"External morphology. The general body color of the living animal is light pinkish to maroon red. The pigment is a darker red on the anterior portion of the head, along the parapodial margins and along the elongated appendage on the posterior end of the cephalic shield. The entire dorsal and lateral surfaces of the body are ornamented with scattered opaque white spots that are surrounded by a faint halo of lighter pigment. Living animals are elongate (18-40 mm long), and wide (6-15 mm). The anterior end of the cephalic shield is slightly trilobate. The cephalic shield is roughly rectangular and terminates posteriorly into an elongate triangular appendage that is held upright when the animal is actively crawling (Gosliner et al. 2008, top figure). The posterior shield is slightly rounded anteriorly and terminates in a bilobed pair of extensions that are relatively short, forming a skirt around the edge of the mantle. The parapodia are relatively short, leaving most of the cephalic and posterior shields visible. The gill is simply plicate consisting of 10 primary folds and is situated on the right posterior side of the animal."
Philinopsis ctenophoraphaga has been observed feeding on benthic ctenophores, hence its name meaning "ctenophore eating".
This species is as Philinopsis sp. 1 in IPN at page 40.

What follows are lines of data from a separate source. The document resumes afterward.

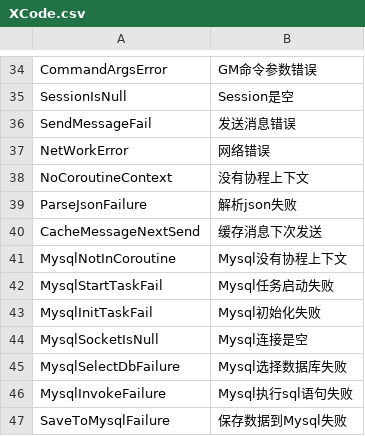
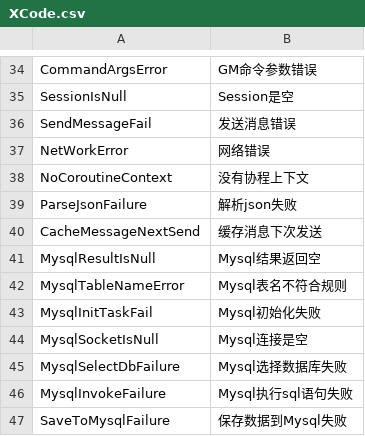
Before and after one commit to yy199595/acs, a CSV file: bin/XCode/XCode.csv, drawn as a sheet; only a part is shown, gaps mark what is left out.

```diff
--- a/bin/XCode/XCode.csv
+++ b/bin/XCode/XCode.csv
@@ -40,4 +40,4 @@ ParseJsonFailure	解析json失败
 CacheMessageNextSend	缓存消息下次发送
-MysqlNotInCoroutine	Mysql没有协程上下文
-MysqlStartTaskFail	Mysql任务启动失败
+MysqlResultIsNull	Mysql结果返回空
+MysqlTableNameError	Mysql表名不符合规则
 MysqlInitTaskFail	Mysql初始化失败
```
Also changed, not shown: 46 other files.
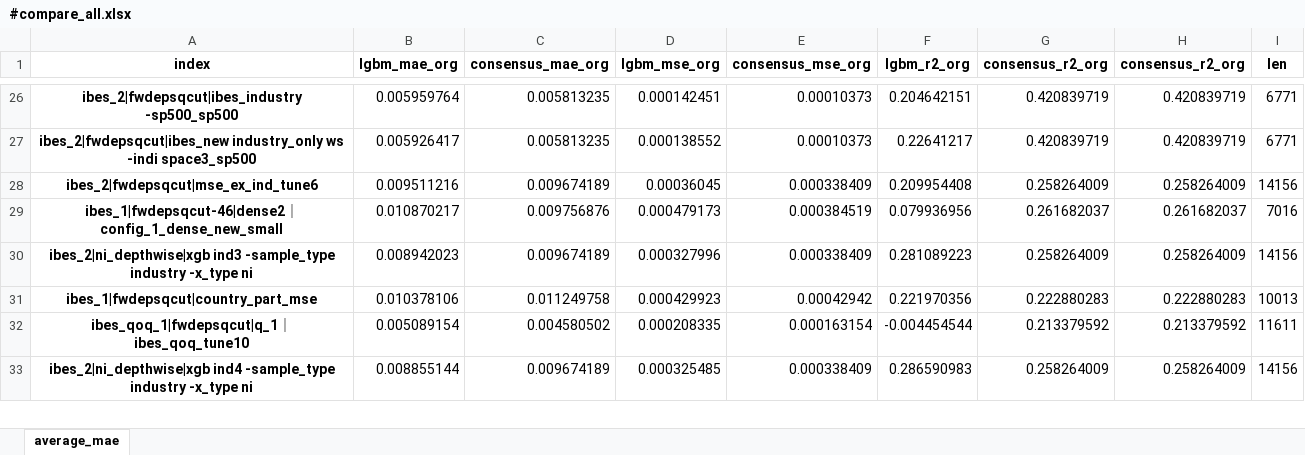
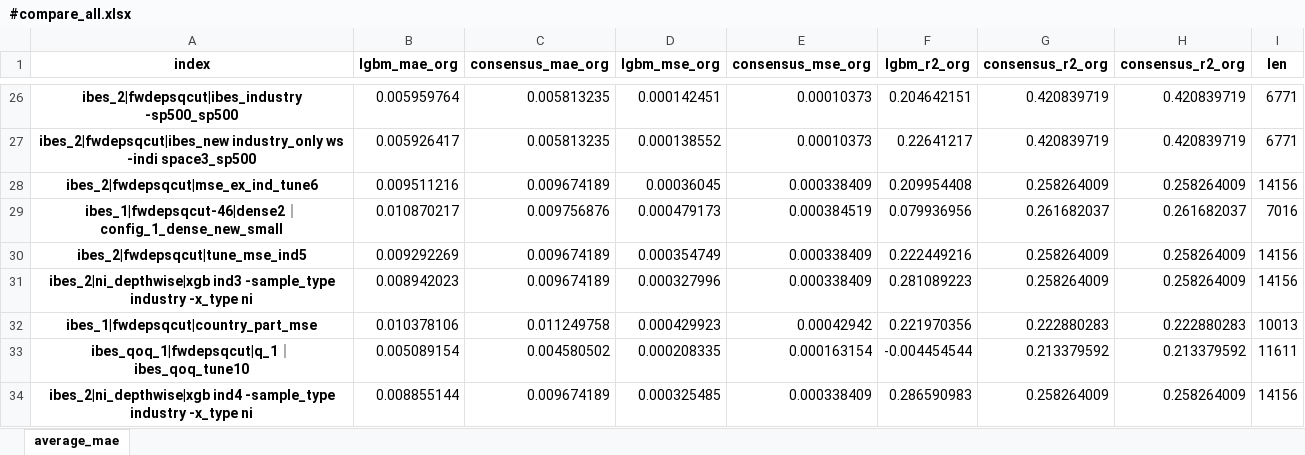
Before and after one commit to stepchoi/IAAI, an Excel workbook: results_analysis/compare_with_ibes/#compare_all.xlsx, sheet average_mae, drawn as a sheet; only a part is shown, gaps mark what is left out; values as stored, in another font and other column widths than the file's, no borders; the diff names each change by its address in the sheet, - before the commit and + after, or states it on an @@ line.

Commit message:
update lgbm hyperspace

```diff
--- a/results_analysis/compare_with_ibes/#compare_all.xlsx (sheet average_mae)
+++ b/results_analysis/compare_with_ibes/#compare_all.xlsx (sheet average_mae)
+row 30: ibes_2|fwdepsqcut|tune_mse_ind5 | 0.009292269 | 0.009674189 | 0.000354749 | 0.000338409 | 0.222449216 | 0.258264009 | 0.258264009 | 14156
```
Also changed, not shown: 3 other files.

Gosliner, Terrence M., David W. Behrens & Ángel Valdés. 2008. Indo-Pacific Nudibranchs and Sea Slugs. Sea Challengers Natural History Books. Gig Harbor, Washington. 426pp.
Gosliner, Terrence M., 2011. Six new species of aglajid opisthobranch mollusks from the tropical Indo-Pacific. Zootaxa 2751: 1-24.
This text is as PDF online at http://www.mapress.com/zootaxa/2011/f/z02751p024f.pdf
More information on Philinopsis ctenophoraphaga as Aglajid sp. 9 are on Bill Rudman's Sea Slug Forum!
How to cite:
Köhler, E. (2017), published 11 July 2017, Philinopsis ctenophoraphaga Gosliner, 2011
available from https://www.Philippine-Sea-Slugs.com/Cephalaspidea/Philinopsis_ctenophoraphaga.htm